> > >generates standards compliant HTML.
> >
> > Hmmm... will there be any dramatic indexing problems on sites that  
> > can't be fully w3c compliant?
> There could be, also rendering issues in browsers. When you ignore  
> standards, you are entering the realm of error handling, and that is  
> not all that well documented. You are also facing bloated markup and  
> various other problems.
> > Thanks for the advice, unfortunately going back to text editors is  
> > like me going back to Lotus 1-2-3 or MS DOS v5.0. It's not WYSIWYG.
> HTML is a language about describing meaning not appearance, WYSIWYG  
> isn't an appropriate metaphor for it.
> I know a large number of professional web developers. I think a grand 
> total of three of them use Dreamweaver - and they don't use the  
> design view. (And no other editor with a so called WYSIWYG mode gets  
> a look in).

The web is "What They Get Is What You Mean" if you do it right.

> > Kindly point out graphically dazzling and wonderfully easy html  
> > editors that churn out compliant html and I'll be forever a good  
> > friend of your.
> They don't exist.
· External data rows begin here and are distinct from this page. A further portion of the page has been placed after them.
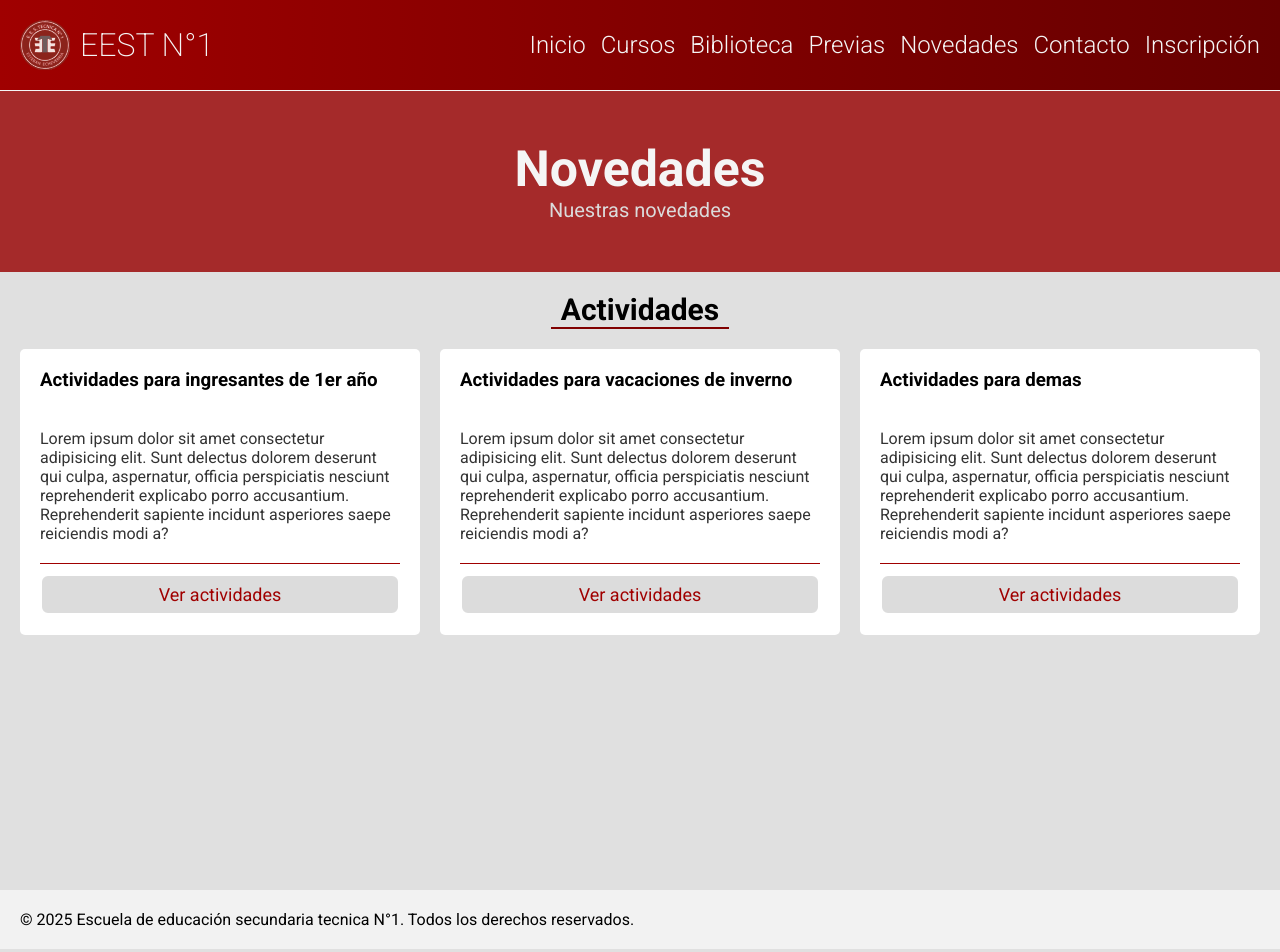
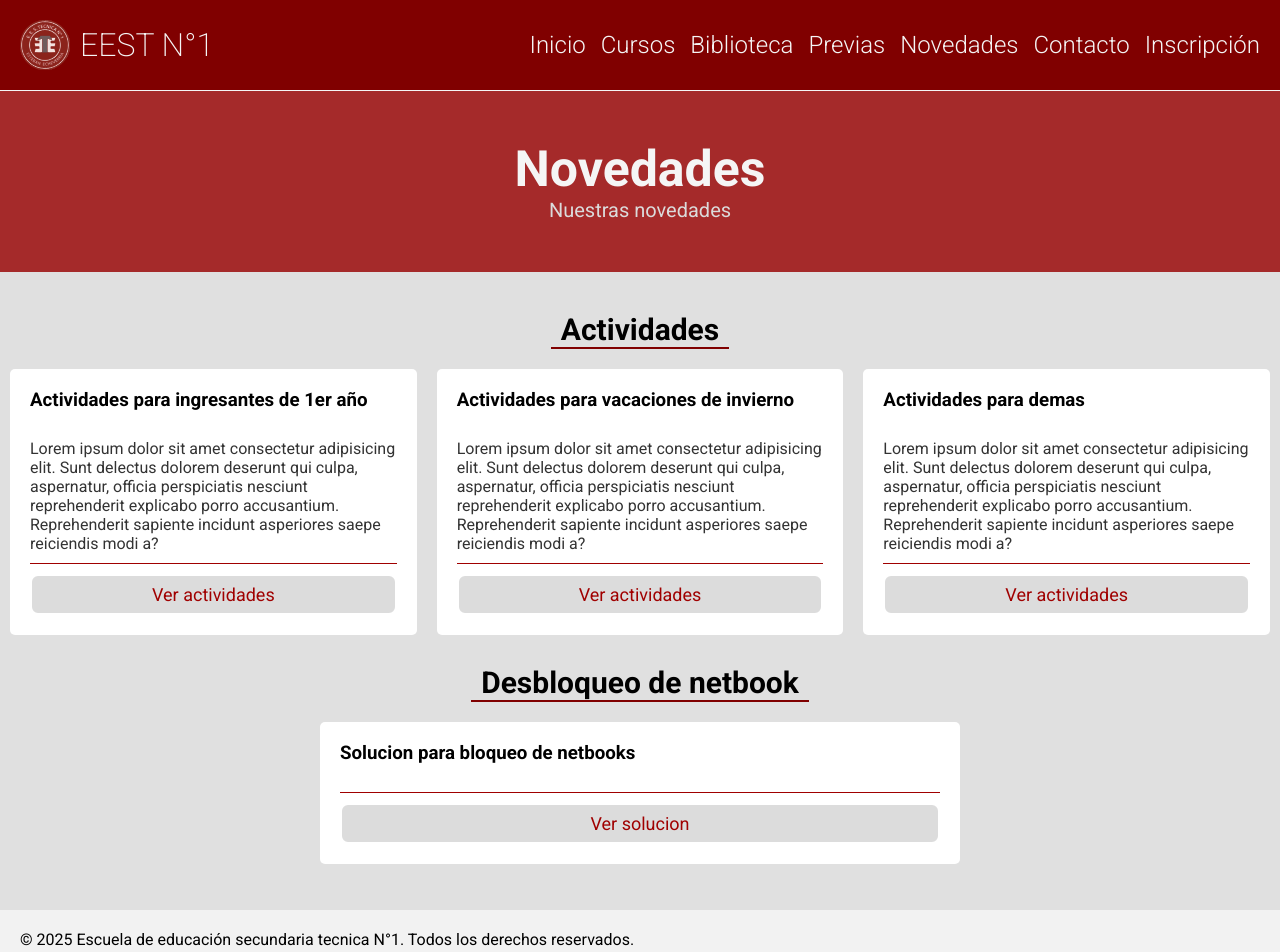
Before and after one commit to Juanerros/new-site, a React (Vite) app: page /novedades in a window 1280 px wide. Shown: the top 952 px of the page. Built offline with nearby package versions, Linux system fonts and the light colour scheme.

Commit message:
arreglos varios

```diff
--- a/src/components/Header.jsx
+++ b/src/components/Header.jsx
@@ -8,16 +8,20 @@ export default function Header() {
 
     const toggleMenu = () => {
         const menu = document.querySelector('.menu');
+        const btnMenu = document.querySelector('.btn-menu');
 
         if (!menuActive) {
             menu.classList.add('menu-active');
+            btnMenu.classList.add('btn-menu-active');
             setMenuActive(true);
         } else {
             menu.classList.add('menu-closing');
             menu.classList.remove('menu-active');
+            btnMenu.classList.remove('btn-menu-active');
 
             setTimeout(() => {
                 menu.classList.remove('menu-closing');
+                btnMenu.classList.remove('btn-menu-active');
                 setMenuActive(false);
             }, 500);
         }
--- a/src/components/css/header.css
+++ b/src/components/css/header.css
@@ -7,8 +7,7 @@ header {
     justify-content: space-between;
     align-items: center;
     padding: 20px;
-    background: #a00000;
-    background: linear-gradient(90deg, rgba(160, 0, 0, 1) 0%, rgba(102, 0, 0, 1) 100%);
+    background: linear-gradient(90deg, var(--primary-color) 0%, var(--primary-color) 100%);
     border-bottom: 1px solid whitesmoke;
     z-index: 100;
 }
@@ -77,13 +76,33 @@ nav a:hover::after {
         flex-direction: column;
         gap: 5px;
         cursor: pointer;
+        transition: all 0.3s ease-in-out;
+    }
+
+    .btn-menu:hover  {
+        opacity: 0.7;
     }
 
     .btn-menu span {
         width: 25px;
         height: 3px;
         background-color: whitesmoke;
+        transition: all 0.2s ease-in-out;
     }
+
+    .btn-menu-active span:nth-child(1) {
+        transform: rotate(45deg) translateY(6px) translateX(5px);
+    }
+
+    .btn-menu-active span:nth-child(2) {
+        opacity: 0;
+    }
+
+
+    .btn-menu-active span:nth-child(3) {
+        transform: rotate(-45deg) translateY(-6px) translateX(5px);
+    }
+
 
     .menu {
         display: none;
--- a/src/global.css
+++ b/src/global.css
@@ -30,6 +30,7 @@ main {
     align-items: center;
     min-height: 100vh;
     margin-top: 90px;
+    margin-bottom: 20px;
 }
 
 a {
--- a/src/pages/News.jsx
+++ b/src/pages/News.jsx
@@ -7,7 +7,7 @@ export default function News() {
         <h2>Novedades</h2>
         <p>Nuestras novedades</p>
       </div>
-      <h2 className='activitys-title'>Actividades</h2>
+      <h2 className='title'>Actividades</h2>
       <div className="activitys">
         <article>
           <h3>Actividades para ingresantes de 1er año</h3>
@@ -18,7 +18,7 @@ export default function News() {
           <a href="#">Ver actividades</a>
         </article>
         <article>
-          <h3>Actividades para vacaciones de inverno</h3>
+          <h3>Actividades para vacaciones de invierno</h3>
           <p>
             Lorem ipsum dolor sit amet consectetur adipisicing elit. Sunt delectus dolorem deserunt qui culpa, aspernatur, officia perspiciatis nesciunt reprehenderit explicabo porro accusantium. Reprehenderit sapiente incidunt asperiores saepe reiciendis modi a?
           </p>
@@ -34,6 +34,13 @@ export default function News() {
           <a href="#">Ver actividades</a>
         </article>
       </div>
+
+      <h2 className='title'>Desbloqueo de netbook</h2>
+      <article className='conectar'>
+        <h3>Solucion para bloqueo de netbooks</h3>
+        <div className="line"></div>
+        <a href="#">Ver solucion</a>
+      </article>
     </>
   );
 }
--- a/src/pages/css/news.css
+++ b/src/pages/css/news.css
@@ -25,10 +25,10 @@
     grid-gap: 20px;
     margin-right: auto;
     margin-left: auto;
-    margin: 20px;
+    margin: 10px;
 }
 
-.activitys article {
+ article {
     display: flex;
     flex-direction: column;
     justify-content: space-around;
@@ -39,20 +39,20 @@
     transition: 0.3s;
 }
 
-.activitys article h3 {
+ article h3 {
     min-height: 40px;
 }
 
-.activitys article:hover {
+ article:hover {
     transform: translateY(-5px);
+    box-shadow: 1px 1px 10px rgba(0, 0, 0, 0.2);
 }
 
-.activitys article p {
-    margin: 10px 0;
+ article p {
     color: var(--font-light);
 }
 
-.activitys article a {
+ article a {
     text-align: center;
     cursor: pointer;
     padding: 8px 22px;
@@ -65,7 +65,7 @@
     transition: .3s;
 }
 
-.activitys article a:hover {
+ article a:hover {
     background-color: var(--primary-color);
     color: whitesmoke;
 }
@@ -76,12 +76,20 @@
     background-color: var(--secundary-color);
 }
 
-.activitys-title {
+.title {
     font-size: 30px;
     align-self: center;
     border-bottom: 2px solid var(--primary-color);
     padding: 0 10px;
+    margin-bottom: 10px;
+    margin-top: 20px;
 }
+
+.conectar {
+    margin-top: 10px;
+    width: 50%;
+}
+
 
 @media (max-width: 768px) {
     .activitys {
```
I must admit WYMEditor looks promising. But i am looking at it from a


All shall be well, and all shall be well, and all manner of things shall
be well

 - Julian of Norwich 1342 - 1416

Received on Thursday, 24 January 2008 09:15:12 UTC